══ DATASET CONTENT ══
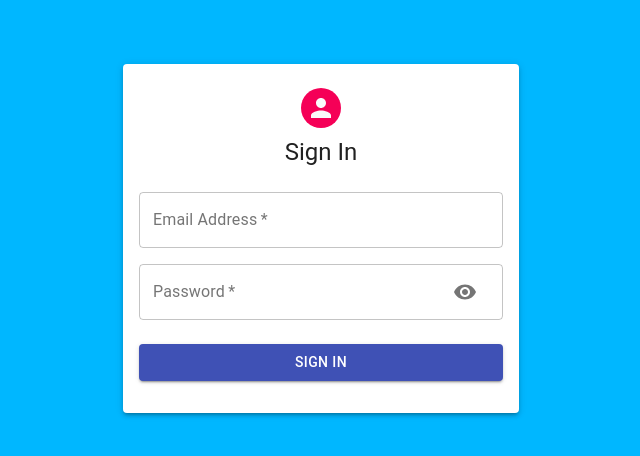
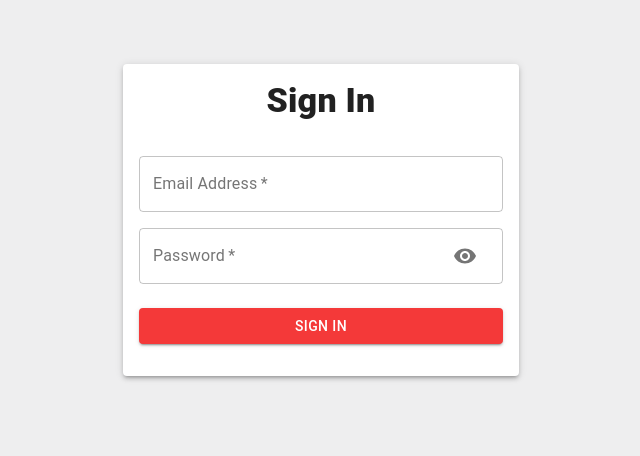
Before and after one commit to Plutofly/ReviewApp, a React (Create React App) app in the folder client/: page /auth/1 in a window 1280 px wide. Shown: the top 456 px of the page, without its empty margins (319-959 px from the left). Built offline with nearby package versions, Linux system fonts and the light colour scheme.

Commit message:
Changes in Design

```diff
--- a/client/src/components/Auth/auth.js
+++ b/client/src/components/Auth/auth.js
@@ -1,6 +1,6 @@
 import React, { useState } from 'react';
 import useStyles from './styles';
-import { Container, Avatar, Button, Paper, Grid, Typography } from '@material-ui/core'
+import { Container, Avatar, Button, Paper, Grid, Typography, Link, Box } from '@material-ui/core'
 import {useParams} from 'react-router'
 
 import Input from './input'
@@ -13,20 +13,19 @@ const Auth = (props) => {
     const handleChange = () => {}
     const handleSubmit = () => {}
     const handleShowPassword = () => setShowPassword((prevShowPassword) => !prevShowPassword)
+    const goToTermsAndServices = () => {}
     return (
         <Container component="main" maxWidth="xs">
             <Paper className={classes.paper} elevation={3}>
-                <Avatar className={classes.avatar}>
-                    {/* <LockOutlinedIcon /> */}
-                </Avatar>
-                <Typography variant="h5">{isSignUp ? 'Sign Up' : 'Sign In'}</Typography>
+                <Typography variant="h4" className={classes.mainHeader}>{isSignUp ? 'Sign Up' : 'Sign In'}</Typography>
+                {isSignUp ? (<Box color="text.primary" component="span" m={2} textAlign="center">By continuing you aggre to Reviews <Link href="#" onClick={goToTermsAndServices} variant="body2">{'Terms of Service & Privacy Policy'}</Link>.</Box>) : (<></>) }
                 <form className={classes.form} onSubmit={handleSubmit}>
                     <Grid container spacing={2}>
                         {
                             isSignUp && (
                                 <>
                                     <Input name="firstName" label="First Name" handleChange={handleChange} autoFocus half />
-                                    <Input name="firstName" label="First Name" handleChange={handleChange} half />
+                                    <Input name="firstName" label="Last Name" handleChange={handleChange} half />
 
                                 </>
                             )
@@ -35,7 +34,9 @@ const Auth = (props) => {
                         <Input name="password" label="Password" handleChange={handleChange} type={showPassword ? 'text' : 'password'} handleShowPassword={handleShowPassword} />
                         {/* Add Confirm Password later on Signup only*/}
                     </Grid>
-                    <Button type="submit" fullWidth variant="contained" color="primary" className={classes.submit}>
+                    <Button style={{
+                        background: '#f43939'
+                    }} type="submit" fullWidth color="primary" variant="contained" className={classes.submit}>
                         {isSignUp ? 'Sign Up' : 'Sign In'}
                     </Button>
                 </form>
--- a/client/src/components/Auth/styles.js
+++ b/client/src/components/Auth/styles.js
@@ -27,4 +27,8 @@ export default makeStyles((theme) => ({
   googleButton: {
     marginBottom: theme.spacing(2),
   },
+  mainHeader: {
+      marginBottom: '10px',
+      fontWeight: '800',
+  }
 }));
--- a/client/src/index.css
+++ b/client/src/index.css
@@ -1,3 +1,4 @@
 body {
-    background-color: rgba(0,183,255, 1);
+    background-color: #eeeeef;
+    font-family: 'Open Sans,Helvetica Neue,Helvetica,Arial,sans-serif';
 }
--- a/client/src/styles.js
+++ b/client/src/styles.js
@@ -1,4 +1,5 @@
 import { makeStyles } from '@material-ui/core/styles';
 
 export default makeStyles(() => ({
+
 }));
```
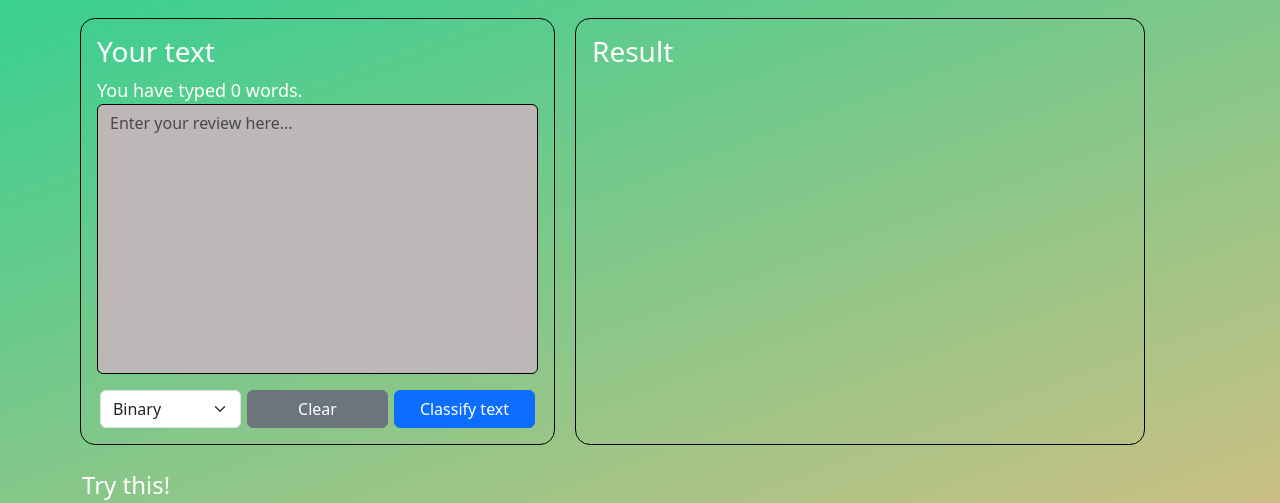
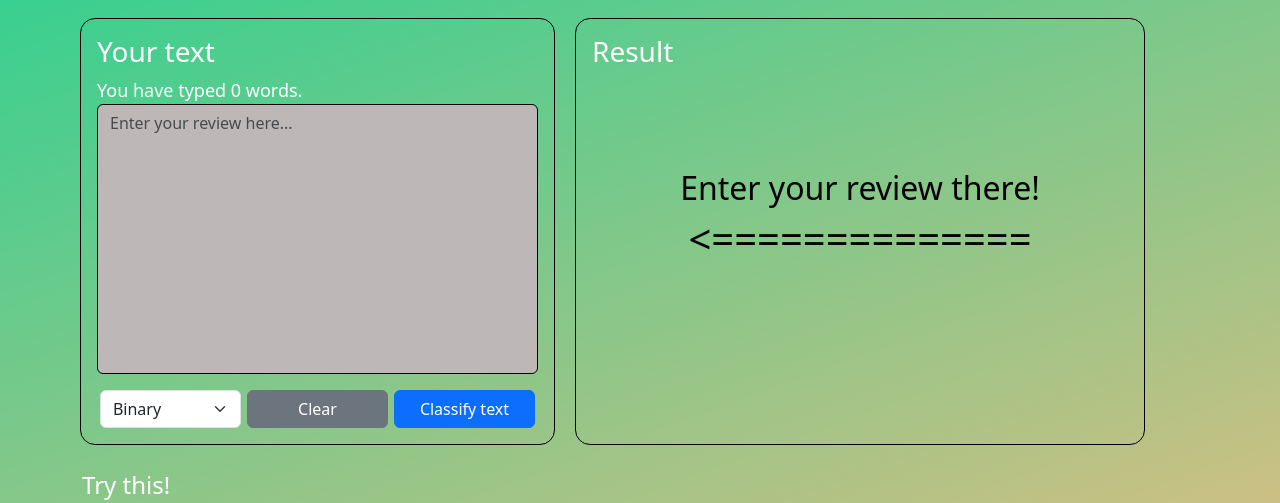
Before and after one commit to tuannguyen8531/Movie-Reviews-Classifying, a Django app: page / in a window 1280 px wide. Shown: the part 136-639 px from the top of the page. Run offline with Django 4.2, Linux system fonts and the light colour scheme; parts of the project's set-up code (start-up, migrations or seed data) failed here and were passed over.

```diff
--- a/sa_app/templates/index.html
+++ b/sa_app/templates/index.html
@@ -8,6 +8,7 @@
     <script src="https://cdn.jsdelivr.net/npm/bootstrap@5.3.3/dist/js/bootstrap.bundle.min.js"></script>
     <link href="{% static 'index/css/index.css' %}" rel="stylesheet"/>
     <title>Movie Reviews Sentiment Analysis</title>
+    <link rel="icon" type="image/x-icon" href="{% static 'index/images/positive.png' %}">
 </head>
 <body>
     <header>
@@ -19,7 +20,7 @@
     <div class="container mt-2 text-white">
         <div class="row">
             <div class="col-sm-5 p-3 div-text">
-                <form class="form-login" action="" method="post">
+                <form class="form-login" method="post" onsubmit="validateForm(event)">
                     {% csrf_token %}
                     <div class="form-group">
                         <span style="font-size:18px;">
@@ -127,6 +128,11 @@
                                 </div>
                             </div>
                         </div>
+                    {% else %}
+                        <div class="text-center text-black" style="margin-top: 100px;">
+                            <h2 class="mt-3" id="textDisplay">Enter your review there!</h2>
+                            <h1><==============</h1>
+                        </div>
                     {% endif %}
                 </div>
             </div>
@@ -171,7 +177,17 @@
             var textarea = document.getElementById(textareaId);
             textarea.value = '';
             countChar(textareaId, 'counter');
-        }
+        };
+
+        function validateForm(event) {
+            const textInput = document.getElementById('inputtext');
+            const textDisplay = document.getElementById('textDisplay');
+
+            if (!textInput.value.trim()) {
+                textDisplay.textContent = "Oops! Please enter something before submitting!";
+                event.preventDefault();
+            }
+        };
     </script>
 </body>
 </html>
--- a/sa_app/views.py
+++ b/sa_app/views.py
@@ -11,6 +11,13 @@ def index(request: HttpRequest):
     if request.method == 'POST':
         text = request.POST.get('text')
         model = request.POST.get('model')
+        result['text'] = text
+        result['model'] = model
+        result['text_length'] = len(text.split()) if text else 0
+
+        if not text:
+            return render(request, 'index.html', result)
+
         if model == 'multiclass':
             output, pred = predict(text)
             result['output'] = output
@@ -20,8 +27,5 @@ def index(request: HttpRequest):
             result['neg'] = format(100 - float(output), ".2f")
             result['pos'] = output
             result['pred'] = pred
-        result['text'] = text
-        result['model'] = model
-        result['text_length'] = len(text.split())
 
     return render(request, 'index.html', result)
```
═══
WHAT YOU NEED TO DO: A complete answer gives every line of the data that includes "return".

EXERCISE OUTPUT:
     return (
+            return render(request, 'index.html', result)
     return render(request, 'index.html', result)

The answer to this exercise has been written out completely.